The Most Effective Way to Get Teachers Excited About After School


Rebecca Stokes, Director of Auxiliary Programs at the University School of Nashville, recently joined the SPARC Effect podcast to share how she expanded her after school program. In the eight years since she took over, she has doubled its size, increasing and diversifying the activities available to meet the demands of students and families.

Rebecca emphasized the need to stay flexible and always ask yourself "what are we doing well and what do we need to change. This ability to adapt and to "look at everything with a creative mindset is what has kept us alive."

Part of the creative mindset of running after school is thinking of ways to get teachers excited to lead classes. Fully half of USN's classes are led by teachers--the other half by outside evendors--making teachers an integral part of the success of the program. Some of the most popular classes are taught by faculty, and some individual teachers have been working with after school for many years.

While the chance to earn extra compensation is always a plus, it isn't necessarily enough to motivate a teacher to join after school. Rebecca says it was at a SPARC conference session where she learned the most effective question to ask a teacher to get them on board with after school:

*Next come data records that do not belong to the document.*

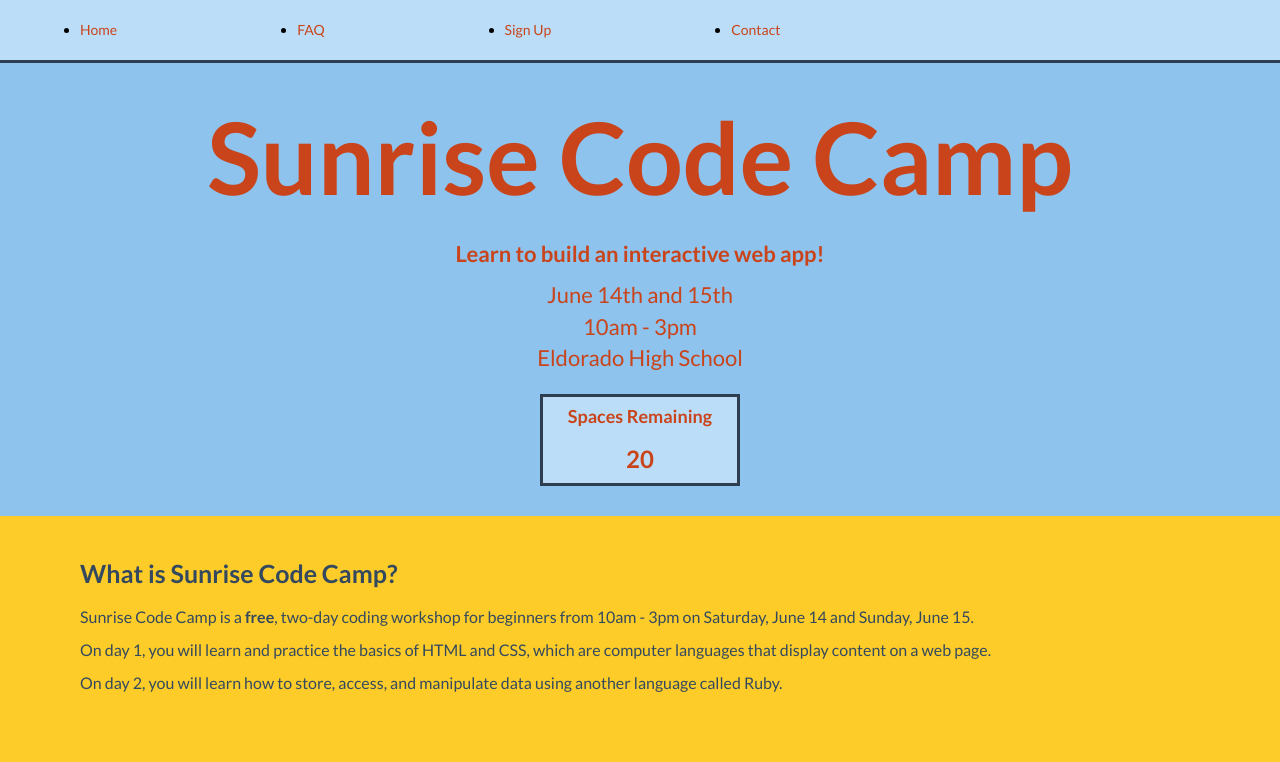
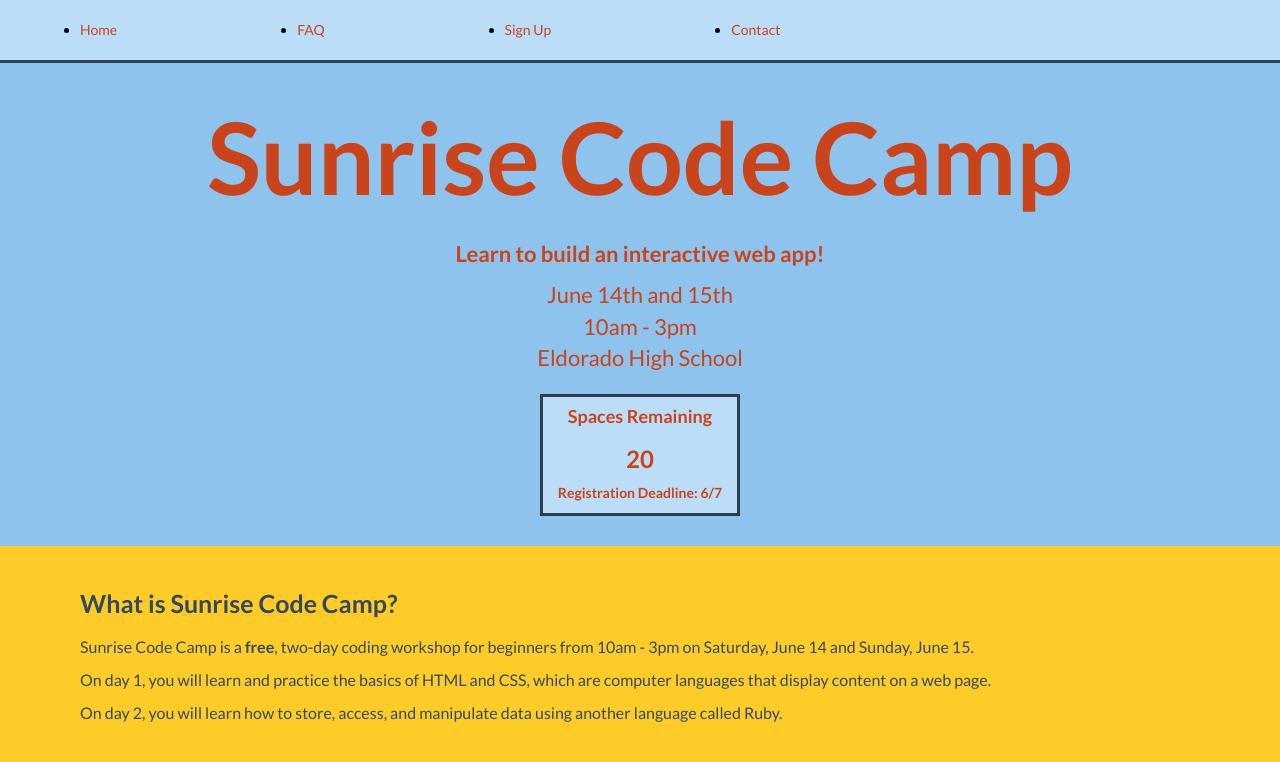
Before and after one commit to sunrisecodecamp/sunrisecodecamp.github.io, a plain HTML site: page index.html in a window 1280 px wide. Shown: the top 762 px of the page. Drawn offline with nearby package versions, Linux system fonts and the light colour scheme; some packages are replaced by stand-ins of ours.

Commit message:
added registration deadline

```diff
--- a/index.html
+++ b/index.html
@@ -26,6 +26,7 @@
 		<div class="counter">
 			<h4><b>Spaces Remaining</b></h4>
 			<h3><b>20</b></h3>
+			<p>Registration Deadline: 6/7</p>
 		</div>
   </div>
   <div class="faq" id="faq">
```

"What are you passionate about?"

“Ask them," Rebecca says, "what do you care about? What do you love? What is a passion they could share with students that they can’t necessarily do in the classroom?”

When asked what they would teach if they could teach anything, they can think outside the box and engage their own creative mindset. Rebecca has noticed that teachers enjoy the creativity and autonomy of putting together and implementing from scratch their own classes based on something they love to do.

In one example, Rebecca asked a math teacher what his passion was. When he mentioned that he loved strategy/role playing games, she said they should give it a try in after school. As an added bonus, the teacher offered his room as space for the class. The idea was a success, attracting a small but loyal and enthusiastic group of students.

Once a year, Rebecca has an "all-call" for interested teachers, but she says that most new classes result from one-on-one conversations. Once that connection is made and teachers start thinking about what they'd love to share, bringing them on board with after school becomes less of a challenge and results in a win for students, teachers, and program staff.

If you're looking to grow your after school program, check out SPARC's Functions of Auxiliary tool--The Auxiliary Director's Guide for Leading Up--for tactics to develop a strategic partnership with school leadership. Also valuable is SPARC's Internal Relationship Assessment Tool to reflect on how you're connecting with your school's teachers or with other departments.

Looking for tools, professional development, and community support as you lead and grow your auxiliary programs? Join SPARC today and receive a wealth of member benefits including all these and more!